San Francisco's defensive scheme is geared toward freeing up its linebackers, and that hinges on Young, whose value is best illustrated by what happened in his absence: After he went down, the Niners gave up an average of 119.7 rushing yards to their final six opponents, an increase of almost 24 yards per game over their first 12 outings. "B.Y. makes my job 10 times easier," says middle linebacker Winfred Tubbs. "When he's not in there, offensive linemen will chip off and block me, but when he's in, I've seen him defeat three guys on one play. He is the Reggie White of today."
Teammates are equally awed by Young's demeanor—selfless, focused and relentlessly positive. No one has messed with him since his rookie year, when eight veterans surrounded Young at his locker and, as per ritual, prepared to throw him into the team's swimming pool. Young, a high school wrestler in Chicago Heights, Ill., refused to budge. The group spent more than five minutes moving him only 30 feet before giving up. "After that," says Young, "they knew I wasn't one to be pushed around."
Young remains slightly uneasy about discussing his comeback, which originally was projected for midseason, for there have been some choppy moments. After he underwent surgery to insert a titanium rod in his tibia on the afternoon following his injury, his lower leg swelled. Doctors, fearing possible nerve damage, rushed Young back into the operating room and made an incision near his ankle to relieve the pressure. In May an old injury to Young's right knee flared up, and doctors performed arthroscopic surgery to clean out loose cartilage.

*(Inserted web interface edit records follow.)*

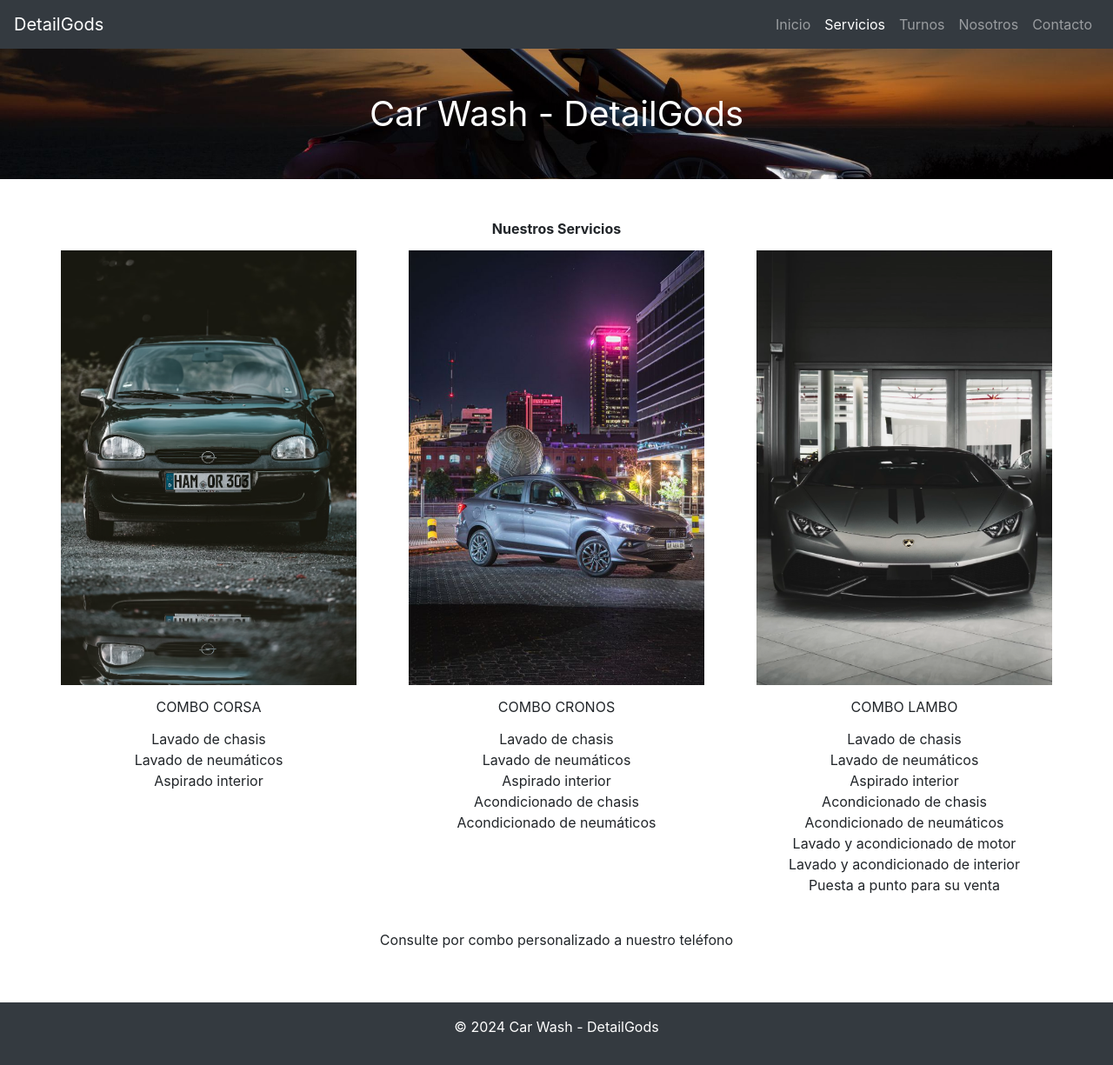
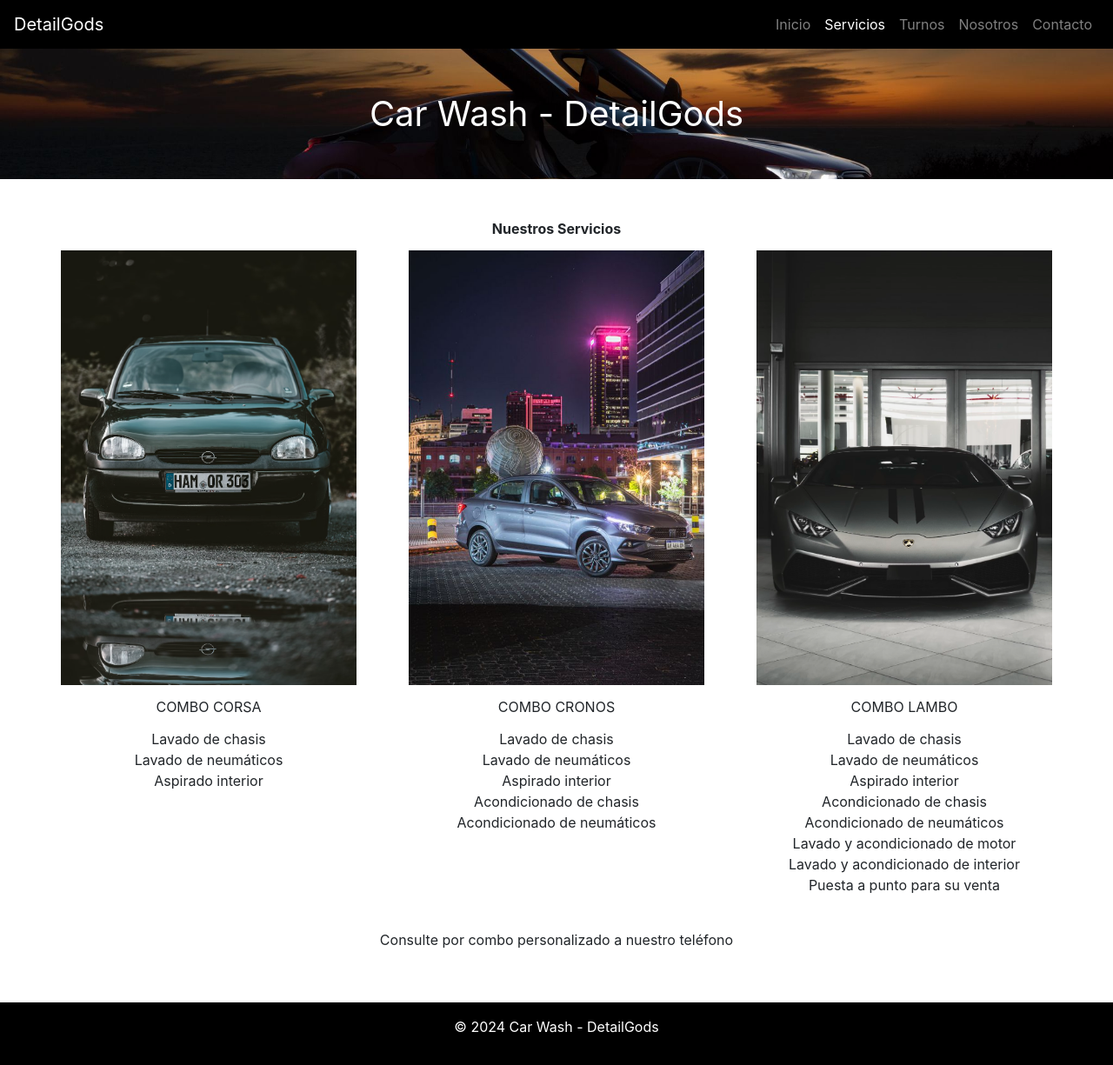
Before and after one commit to marcost3/detailgods_carwash, a website: page pages/servicios.html in a window 1280 px wide. Shown: the whole page at 87% size. Drawn offline with nearby package versions, Linux system fonts and the light colour scheme.

Commit message:
Cambio colores background

```diff
--- a/pages/servicios.html
+++ b/pages/servicios.html
@@ -17,8 +17,9 @@
     <link href="https://stackpath.bootstrapcdn.com/bootstrap/4.5.2/css/bootstrap.min.css" rel="stylesheet">
     <link rel="stylesheet" href="../css/style.css">
 </head>
-<body class="">
-    <nav class="navbar navbar-expand-lg navbar-dark bg-dark">
+<body class="d-flex flex-column min-vh-100">
+    <div class="flex-grow-1">
+        <nav class="navbar navbar-expand-lg navbar-dark">
             <a class="navbar-brand" href="#">DetailGods</a>
             <button class="navbar-toggler" type="button" data-toggle="collapse" data-target="#navbarNav" aria-controls="navbarNav" aria-expanded="false" aria-label="Toggle navigation">
                 <span class="navbar-toggler-icon"></span>
@@ -43,7 +44,6 @@
                 </ul>
             </div>
         </nav>
-
         <header class="bg-dark text-white text-center p-3">
             <h1>Car Wash - DetailGods</h1>
         </header>
@@ -60,7 +60,6 @@
                                 <li>Lavado de neumáticos</li>
                                 <li>Aspirado interior</li>
                             </ul>
-
                         </div>
                     </div>
                     <div class="col-md-4 text-center">
@@ -91,13 +90,13 @@
                                 <li>Puesta a punto para su venta</li>
                             </ul>
                         </div>
-
                     </div>
                 </div>
                 <p class="text-center mt-4">Consulte por combo personalizado a nuestro teléfono</p>
             </section>
         </main>
-    <footer class="bg-dark text-white text-center p-3 mt-4">
+    </div>
+    <footer class="text-white text-center p-3 mt-4">
         <p>&copy; 2024 Car Wash - DetailGods</p>
     </footer>
     <script src="https://code.jquery.com/jquery-3.5.1.slim.min.js"></script>
```
Also changed, not shown: index.html (+5 -3 lines), pages/abt_us.html (+5 -3 lines), pages/contacto.html (+5 -3 lines), pages/turnos.html (+5 -3 lines). Lines whose indentation alone changed are shown as unchanged.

There were also emotional hurdles to clear. In April, Young took a fishing trip to Cabo San Lucas with San Diego Chargers guard Aaron Taylor, a former Notre Dame teammate who twice suffered severe knee injuries while playing for the Green Bay Packers. "We go away every year, but our other trips had been spring-break-type excursions," Taylor says. "This time we were dealing with the emotional impact of the injury. You think you're invincible and then—boom!—your whole life stops. But your teammates keep marching on. Part of you wants the team not to do well, because otherwise you don't feel missed. You feel guilty for feeling that way, but it's good to get it out in the open and get past it."